Dr. Alexander Forse of the Department of Chemistry, University of Cambridge, is a co-winner of the 2021 Anatole Abragam Prize. Dr. Forse was awarded the prize for pioneering applications of NMR spectroscopy to the characterization of new materials for electrochemical energy storage and carbon dioxide capture, motivated by the goal of mitigating adverse climate change.
The winner of the 2019 Anatole Abragam Prize is Dr. Michal Leskes from the Weizmann Institute of Science, Israel. She was awarded the prize for her pioneering development of dynamic nuclear polarization with endogenous paramagnetic centers, which is a breakthrough in applications of NMR in Materials Science, particularly for energy storage materials.
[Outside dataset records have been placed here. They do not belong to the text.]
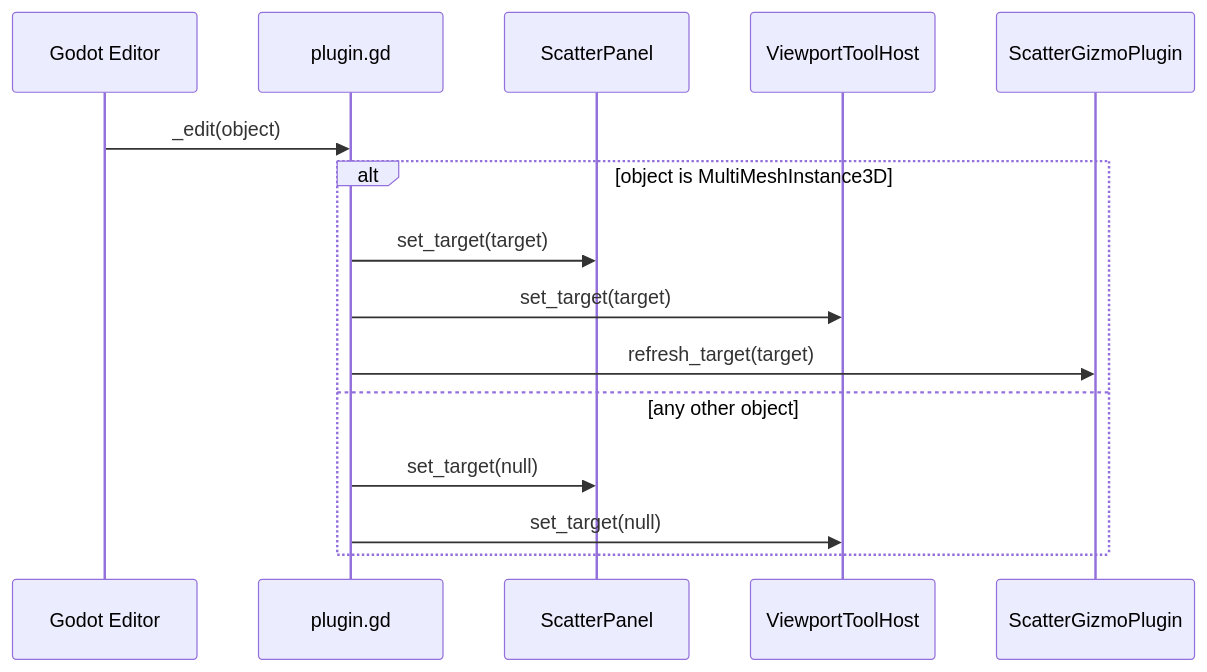
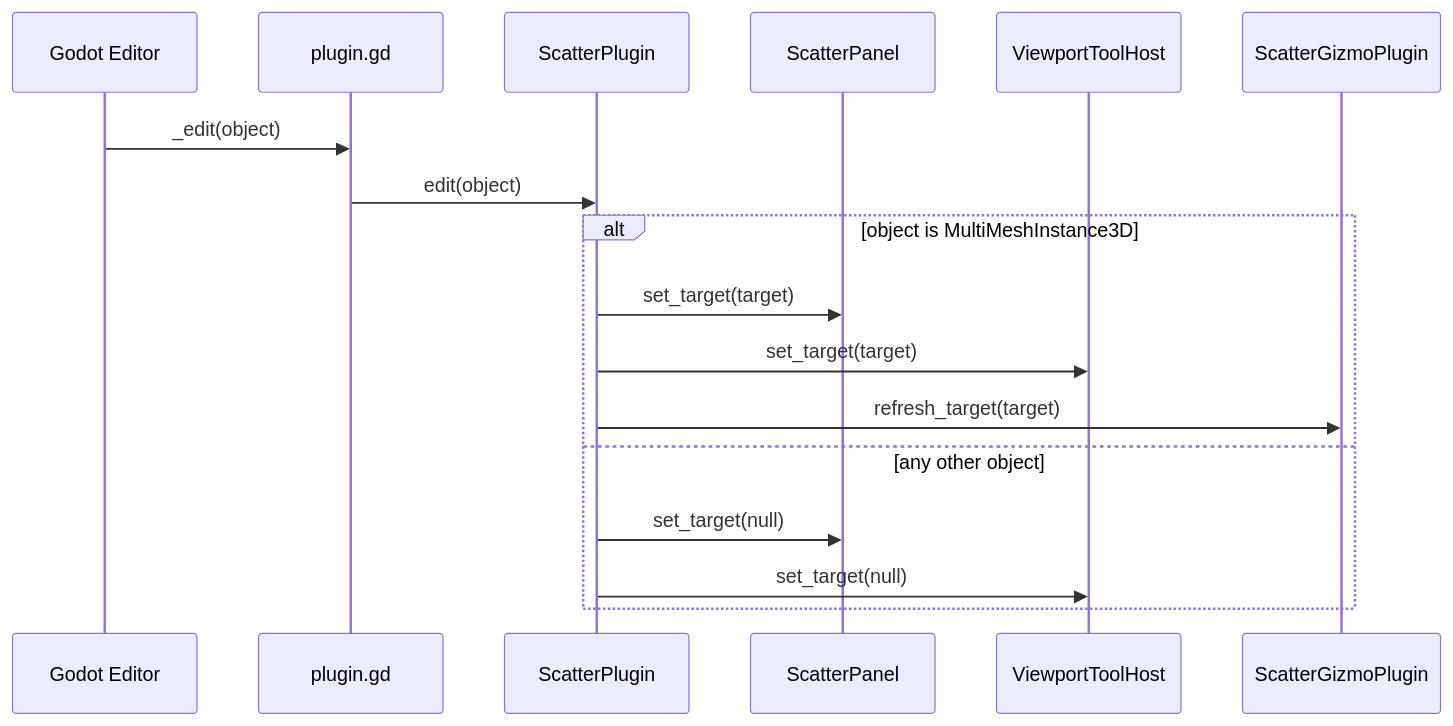
One commit to xiaowangxu/godot-scatter-plugin changed the second of 4 diagrams in addons/scatter/ARCHITECTURE.md. Above: the diagram before and after it, drawn with Mermaid. The commit also changed other lines of this file and 5 other files, not shown here.

Commit message:
feat: 添加 ScatterPlugin 类以协调插件组件，重构 plugin.gd 以简化生命周期管理

````diff
--- a/addons/scatter/ARCHITECTURE.md
+++ b/addons/scatter/ARCHITECTURE.md
@@ -141,18 +153,20 @@
 ```mermaid
 sequenceDiagram
     participant Godot as Godot Editor
-    participant Plugin as plugin.gd
+    participant Entry as plugin.gd
+    participant Plugin as ScatterPlugin
     participant Panel as ScatterPanel
     participant Tools as ViewportToolHost
     participant Gizmo as ScatterGizmoPlugin
 
-    Godot->>Plugin: _edit(object)
+    Godot->>Entry: _edit(object)
+    Entry->>Plugin: edit(object)
     alt object is MultiMeshInstance3D
         Plugin->>Panel: set_target(target)
         Plugin->>Tools: set_target(target)
         Plugin->>Gizmo: refresh_target(target)
     else any other object
         Plugin->>Panel: set_target(null)
         Plugin->>Tools: set_target(null)
     end
 ```
````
The winner of the 2017 Anatole Abragam prize is Dr. Loren Andreas from Max Plank Institute for Biophysical Chemistry, Göttingen, Germany. He was awarded the prize for pioneering contributions to the structure determination of large proteins in the solid state using 1H-detected MAS techniques.
The winner of the 2017 Anatole Abragam prize is Dr. Björn Burmann from Department of Chemistry and Molecular Biology, University of Gothenburg, Sweden. He was awarded the prize for pioneering contributions to the determination of structure and dynamics of chaperone-client complexes at atomic resolution by solution NMR.
The winner of the 2015 Anatole Abragam prize is Dr. Józef Lewandowski. He was awarded the prize for his outstanding accomplishments to date and his promise in the development of solid-state NMR methodology and its application to the study of biomolecular structure and dynamics.
The winner of the 2013 Anatole Abragam prize is Dr. Vikram S. Bajaj. He was awarded the prize for his contributions to the development of novel methodology in magnetic resonance, including remote detection of microfluidic flow, optical detection with atomic magnetometers, MRI of optically encoded templates, studies of NV centers in diamond, and new implementations of the xenon biosensor.